### Exercise material
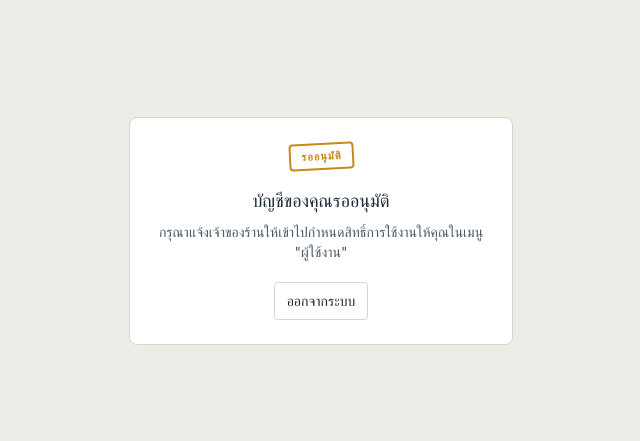
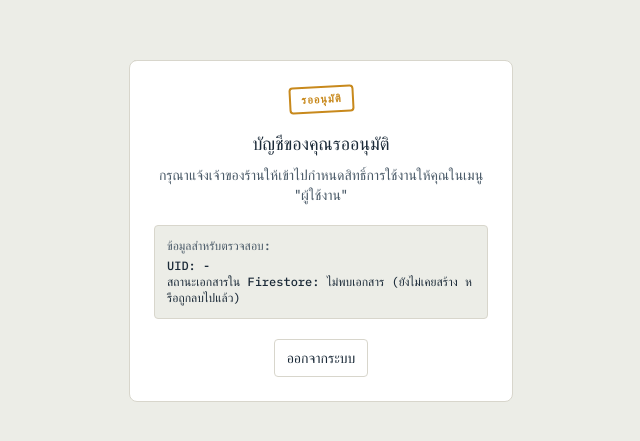
Before and after one commit to rsc1996s/ssc-cash, a React (Vite) app: page /pending in a window 1280 px wide. Shown: the part 169-610 px from the top of the page, without its empty margins (319-959 px from the left). Built offline with nearby package versions, Linux system fonts and the light colour scheme; no server answers.

Commit message:
Add files via upload

```diff
--- a/src/pages/PendingApproval.jsx
+++ b/src/pages/PendingApproval.jsx
@@ -1,9 +1,12 @@
 import { signOut } from "firebase/auth";
 import { auth } from "../firebase";
 import { useNavigate } from "react-router-dom";
+import { useAuth } from "../context/AuthContext";
 
 export default function PendingApproval() {
   const navigate = useNavigate();
+  const { user, profile } = useAuth();
+
   async function handleLogout() {
     await signOut(auth);
     navigate("/login");
@@ -16,6 +19,17 @@ export default function PendingApproval() {
         <p className="text-sm text-inkSoft mb-5">
           กรุณาแจ้งเจ้าของร้านให้เข้าไปกำหนดสิทธิ์การใช้งานให้คุณในเมนู "ผู้ใช้งาน"
         </p>
+
+        {/* ข้อมูลดีบักสำหรับเทียบกับ Firestore Console เวลาสงสัยว่าล็อกอินเป็นบัญชีไหนอยู่ */}
+        <div className="text-left bg-paper border border-paperLine rounded p-3 mb-5 text-xs font-nums break-all">
+          <div className="text-inkSoft mb-1">ข้อมูลสำหรับตรวจสอบ:</div>
+          <div>UID: {user?.uid || "-"}</div>
+          <div>
+            สถานะเอกสารใน Firestore:{" "}
+            {profile === null ? "ไม่พบเอกสาร (ยังไม่เคยสร้าง หรือถูกลบไปแล้ว)" : `พบแล้ว role = "${profile.role}"`}
+          </div>
+        </div>
+
         <button onClick={handleLogout} className="text-sm border border-paperLine rounded px-3 py-2">
           ออกจากระบบ
         </button>
```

### What is needed
Filter the listing above for the string "function" and copy every matching line.

### Task solution
 export default function PendingApproval() {
   async function handleLogout() {
@@ -16,6 +19,17 @@ export default function PendingApproval() {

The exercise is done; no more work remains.